I came back the following semester and accomplished even less, struggling with a myriad of problems in my personal life. Nothing felt real. I over-burdened myself with an internship and felt  even more like a disappointment because I couldn’t force myself to do what my brain wanted. I was exhausted. I made arrangements to transfer, whether it be to a lower-ranked school or in a completely different country, where I didn’t know anyone. An identity change is what I wanted, so I could pretend that everything I did in my previous year at Fordham never actually happened, and I wouldn’t have to claim responsibility for it. 

A dean reached out to me, seeking to discuss why I wanted to leave the university. When I agreed, they never followed up.

In short, I felt abandoned and alone. Abandoned because I felt like none of the resources at the university could make me feel better, and alone because my friend group was small and restricted by the pandemic. I sought to be known, to be truly understood, to meet someone like me: smart but not virtuous, plagued by similar financial anxiety and insecurity. I was worried that these shortcomings started to define me, as I would slip them jokingly into conversation as a way to cope and make them seem less scary. When I looked at myself, I saw what I thought everyone else did: the girl too dumb and too poor to attend Fordham.

Summer was transformative for me. I was accepted as a resident assistant — then halting my transfer plans — and escaped a toxic, terrorizing friendship, which prompted me to start therapy. While it was not one quick fix, I began viewing everything in a different light. I got high grades in my two summer courses and it was the first time I was proud of my academic achievement in years. I worked 28 hour weeks on top of my classes to give myself a sense of financial stability. When I returned this past fall as an RA and a member of the pep band, which began to meet in-person, I started to feel like I was a part of something again. I started to feel like I belonged.

I eased into our latest fall semester with some apprehension, but it exceeded all of my expectations. I became closer than anticipated with my building staff, started to sincerely enjoy being a musician again and didn’t feel completely burnt out from all of my classes — except for Spanish. I felt as though I was coming back to life and I was excited for subsequent days and weeks of what the school had to offer me, which I never thought would happen. I don’t know what would have happened if I transferred to somewhere else in the country, moved overseas or dropped out entirely. I can’t say if I would be better off than I am now. But I know now, in a spring semester where I have tacked on the responsibilities and found microcosms of community in every one, I am thankful. 

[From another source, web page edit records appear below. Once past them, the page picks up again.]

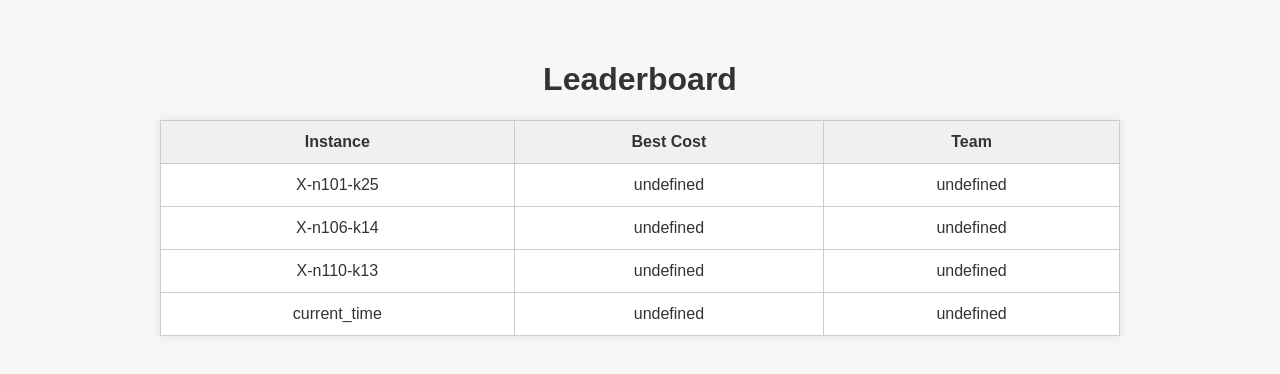
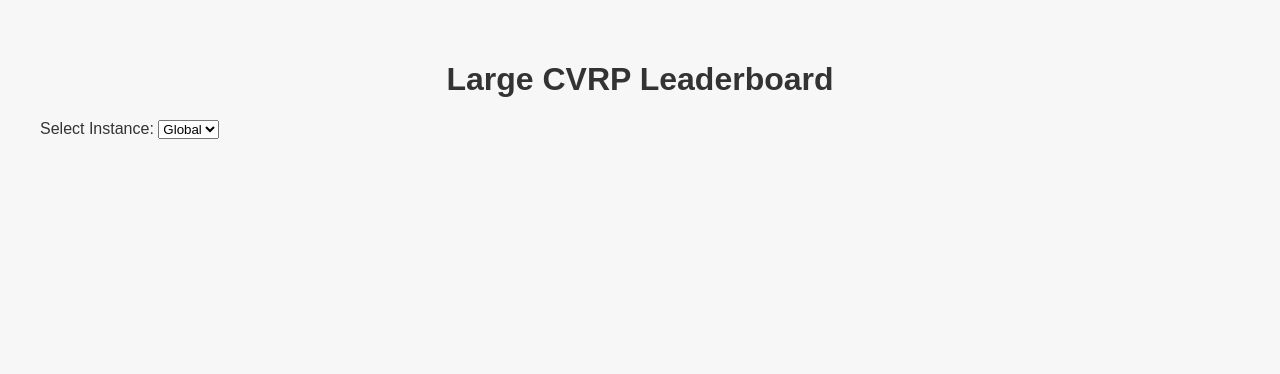
Before and after one commit to pagetests/pagetests.github.io, a plain HTML site: page index.html in a window 1280 px wide. Drawn offline with Linux system fonts and the light colour scheme.

Commit message:
Update index.html

```diff
--- a/index.html
+++ b/index.html
@@ -1,22 +1,24 @@
 <!DOCTYPE html>
 <html lang="en">
 <head>
-  <meta charset="UTF-8">
-  <title>Leaderboard</title>
-  <script src="script.js" defer></script>
-  <link rel="stylesheet" href="style.css">
+  <meta charset="UTF-8" />
+  <title>Large CVRP Leaderboard</title>
+  <link rel="stylesheet" href="style.css" />
 </head>
 <body>
-  <h1>Leaderboard</h1>
-  <table id="leaderboard">
+  <h1>Large CVRP Leaderboard</h1>
+  <label for="instance-select">Select Instance:</label>
+  <select id="instance-select">
+    <option value="global">Global</option>
+  </select>
+
+  <table id="leaderboard-table">
     <thead>
-      <tr>
-        <th>Instance</th>
-        <th>Best Cost</th>
-        <th>Team</th>
-      </tr>
+      <tr id="table-headers"></tr>
     </thead>
-    <tbody></tbody>
+    <tbody id="leaderboard-body"></tbody>
   </table>
+
+  <script src="script.js"></script>
 </body>
 </html>
```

The insecurity has not disappeared, but I have been able to push it to the backburner. I still have painful flare-ups of shame when I think about my spring GPA of 2.9 or the fact that I have two C+s and a W on my transcript. I fear for the future, whether I choose graduate or law school,  how that may go over with admissions officers or how I may handle the debt.

I am writing this because I know I am not the only person wondering if things would have been better had they never stepped foot in The Bronx. I am writing this in the hopes that it serves as some kind of encouragement, solidarity and act of faith. I have so many people to thank for helping me feel at home, but I mostly have to thank myself for being able to quiet that little voice in my head and push forward. To the person reading this, if you’re feeling kinship with my freshman self, I hope you know that it does not feel like that forever. There is more to life than the titles you impose on yourself and there is still greatness unforged.